Joe left the marital residence and moved in with his parents. Joe and Sarah found some common parenting ground and established rules for both parents to follow with their children.

The problem: Joe’s parents have additional rules in their household. Some are contradictory to the ones that Joe and Sarah have come up with in their co-parenting agreement. When the children become confused by the contradictory rules, they begin to act out.

Joe, feeling like he is caught between a rock and a hard place (his parent’s rules and the co parent agreement) doesn’t know what to do but tries his best. When his best fails, his parents step in and take over the parenting role leaving Joe to look powerless in his children’s eyes.

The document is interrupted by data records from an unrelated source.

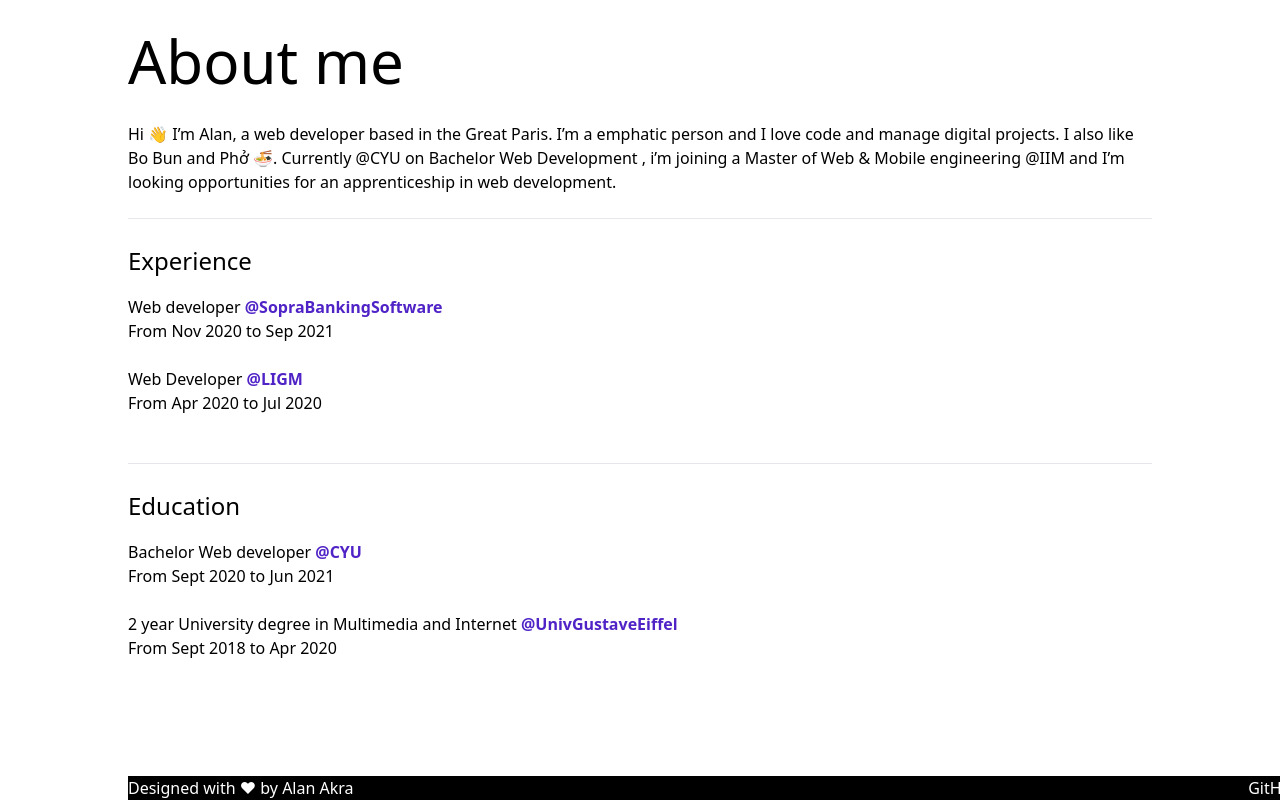
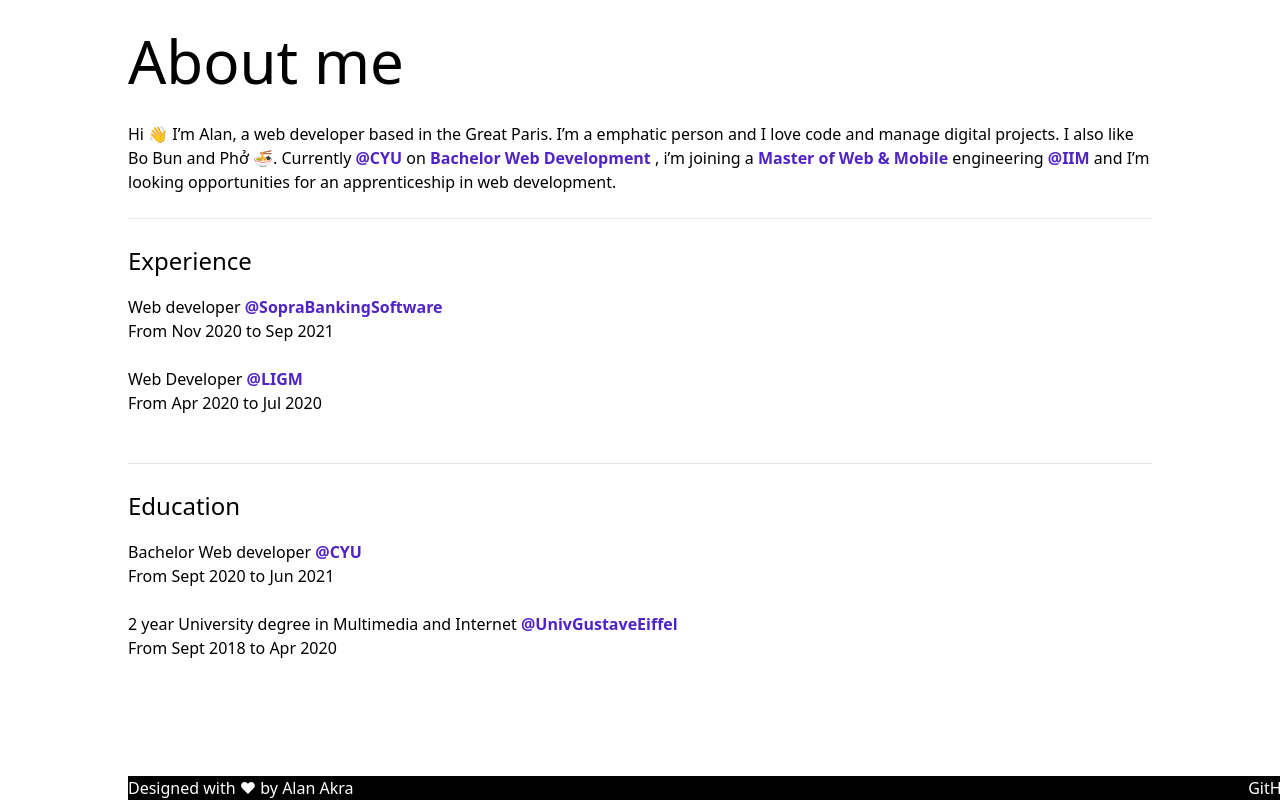
Before and after one commit to alanakra/alan-web, a Next.js app: page /about in a window 1280 px wide. Built offline with nearby package versions, Linux system fonts and the light colour scheme.

Commit message:
Add and update links of text

```diff
--- a/pages/about.js
+++ b/pages/about.js
@@ -13,7 +13,7 @@
     company: '@LIGM',
     startDate: 'Apr 2020',
     endDate: 'Jul 2020',
-    link: 'https://igm.univ-gustave-eiffel.fr/'
+    link: 'http://ligm.u-pem.fr/'
   }]
 
   const education = [{
@@ -33,7 +33,7 @@
  return (
   <div className="h-full dark:bg-black dark:text-white pd-screen py-4">
     <h1 className="important-title-page">About me</h1>
-    <p className="dark:text-dlink">Hi 👋 I’m Alan, a web developer based in the Great Paris. I’m a emphatic person and I love code and manage digital projects. I also like Bo Bun and Phở 🍜. Currently @CYU on Bachelor Web Development , i’m joining a Master of Web & Mobile engineering @IIM and I’m looking opportunities for an apprenticeship in web development.</p>
+    <p className="dark:text-dlink">Hi 👋 I’m Alan, a web developer based in the Great Paris. I’m a emphatic person and I love code and manage digital projects. I also like Bo Bun and Phở 🍜. Currently <a href="http://cyu.fr" className="link-color" target="_blank">@CYU</a> on <a href="http://lp-dw.fr" className="link-color" target="_blank">Bachelor Web Development</a> , i’m joining a <a href="https://www.iim.fr/cursus/mastere-ingenierie-web-mobile/" className="link-color" target="_blank">Master of Web & Mobile</a> engineering <a href="http://iim.fr" className="link-color" target="_blank">@IIM</a> and I’m looking opportunities for an apprenticeship in web development.</p>
 
     <hr/>
 
```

When Joe’s parents aren’t around, it becomes a free for all for the children and Joe has no control over the situation.

Wow!!! What to do? Let’s start by exploring the grandparent role.

Grandparents have a very important role in grandchildren’s lives. When you are a grandparent your role switches from parent to the soft place for kids to fall. Your time with your grandchildren should be fun and one that you all enjoy. When your grandchildren come from a divorced home, it is more important than ever that you remain in the neutral position.

So, why are Joe’s parents leaving that role? Because Joe is having problems parenting.

I understand that you to want to jump in and parent the grandchildren. After all, that is what you have done the majority of your life but that is not your job. That is Joe’s job. So, the real question is, how can you help Joe without actually jumping in to the parenting role?

When the children are getting out of hand, this is your opportunity to step in and offer the children a diversion or a fun activity that they can do with you. This stops the behavior and gives Joe a few minutes to collect himself. By choosing this step it leaves Joe’s reputation as the “parent” in-tact and eliminating the problem that Joe has when parenting the children alone.

After the children leave, that is the time that you can sit Joe down and talk to him about his parenting skills. If you are truly concerned that he is having problems keeping things in hand, then offer suggestions of parenting classes, parent therapy or parent coaching. By offering these suggestions, it puts you in the neutral position.
I understand that you have raised your children with success but your parenting beliefs and methods may not be the ones that Joe and Sarah have agreed upon. If you choose to advise Joe on parenting methods, you are setting yourself up to be blamed for any future problems between Joe and Sarah when it comes to peacefully co-parenting their children. Why put yourself in that position?

By choosing these steps, it sets Joe up to be a successful parent and allows you to be your grandchildren’s soft place to fall. What better place is there to be?